GameStop experiences unprecedented stock growth
By Cole Mumper
Wall Street is often associated with elitism, the 1% and big business, where the rest of the population has no real say over the market. However, on Jan. 27, the stock price of GameStop soared, not because of wealthy investors, but because of regular people online mobilizing and investing in the market in mass.
GameStop is a company that follows the Blockbuster Video business model of renting out physical copies of media, but with video games instead of DVDs. And like Blockbuster, the rise of digital access has hurt their business model.
Due to this decline, hedge funds, or pools of money put in by investors on behalf of their clients, who are often wealthy, shorted GameStop’s stock. Shorting involves investors betting a company’s stock will decrease in value, and being paid the amount of stock value lost.
Shorting has limited gains, where the maximum money investors could make is how much money the stock was when they shorted it and if it went down to zero. On the other hand, the shorter could, theoretically, take infinite losses as there is technically no real limit to how much value a stock’s value can rise.
Shorting is one of Wall Street’s more questionable practices, said professor George Bragues, program head of business at the University of Guelph-Humber. So much so that Melvin Capital, the hedge fund that shorted GameStop, announced its plan to short GameStop stock to the public to appear more ethical. The subreddit, r/wallstreetbets — a subreddit dedicated to stock and options trading — heard about this and bought GameStop stock, causing its value to skyrocket.
On Jan. 26, GameStop’s stock was valued at $76.79 a share, jumping to $347.51 a share on Jan. 27 during the peak of this event.
Joseph Fitzgerald, a Western Washington University first-year who briefly owned GameStop stock, said the movement was fueled by wealth inequality.
“I think a lot of the teenagers were frustrated that they had so little while the hedge funds had billions so they saw it as an opportunity to close the wealth gap,” Fitzgerald said.
Mark Staton, associate professor of marketing and director of the MBA program at the College of Business and Economics acknowledged the movement’s potential anti-elite motivation, but said it's also possible the movement is, at least in some part, fueled by nostalgia for GameStop.
“I don’t anticipate GameStop’s revenue to improve, but nostalgia can overvalue things,” Staton said.
Staton said these Redditors may have had positive memories with GameStop and wanted to try and save the company.
Bragues attributes this to people on Reddit who genuinely believe in GameStop.
While there were similar types of events that manipulated the stocks, the closest analogy Bragues could compare it to was a “pump and dump” scheme. In which a person or a group of people buy up a low priced stock and try to increase interest in it, raising the price and then selling it off for profit.

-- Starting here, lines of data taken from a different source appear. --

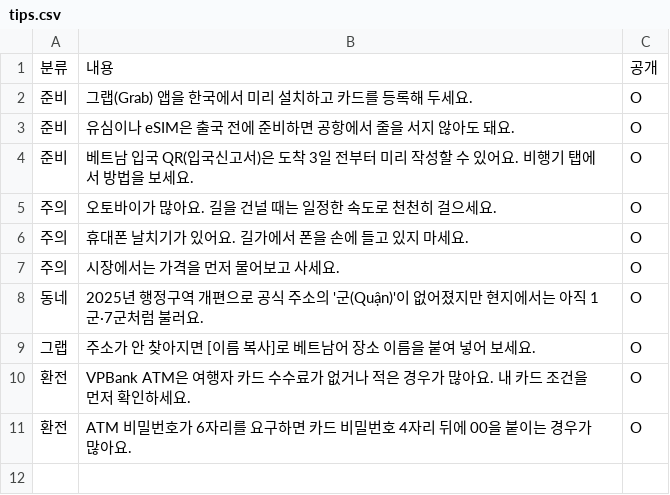
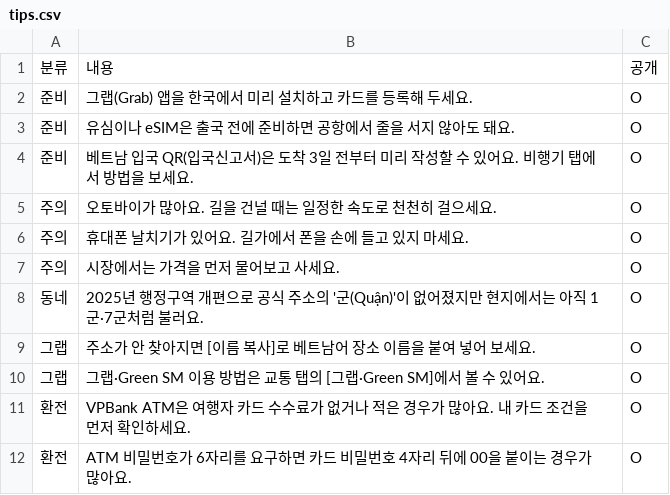
Before and after one commit to sehaeOH/hcm-guide, a CSV file: sheet-templates/tips.csv, drawn as a sheet; the diff names each change by its address in the sheet, - before the commit and + after, or states it on an @@ line.

```diff
--- a/sheet-templates/tips.csv
+++ b/sheet-templates/tips.csv
+row 10: 그랩 | 그랩·Green SM 이용 방법은 교통 탭의 [그랩·Green SM]에서 볼 수 있어요. | O
```
Also changed, not shown: 3 other files.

It is not a perfect analogy because individual buyers are not being singled out and no clear evidence of fraud or foul play has surfaced, said Bragues.
Although the first of its kind, Bragues, Staton and Fitzgerald all agree this kind of event can happen again and influence the stock market moving forward.
“I can’t say if it’s good or bad for the economy, but at this point, it’s part of the economy,” Staton said.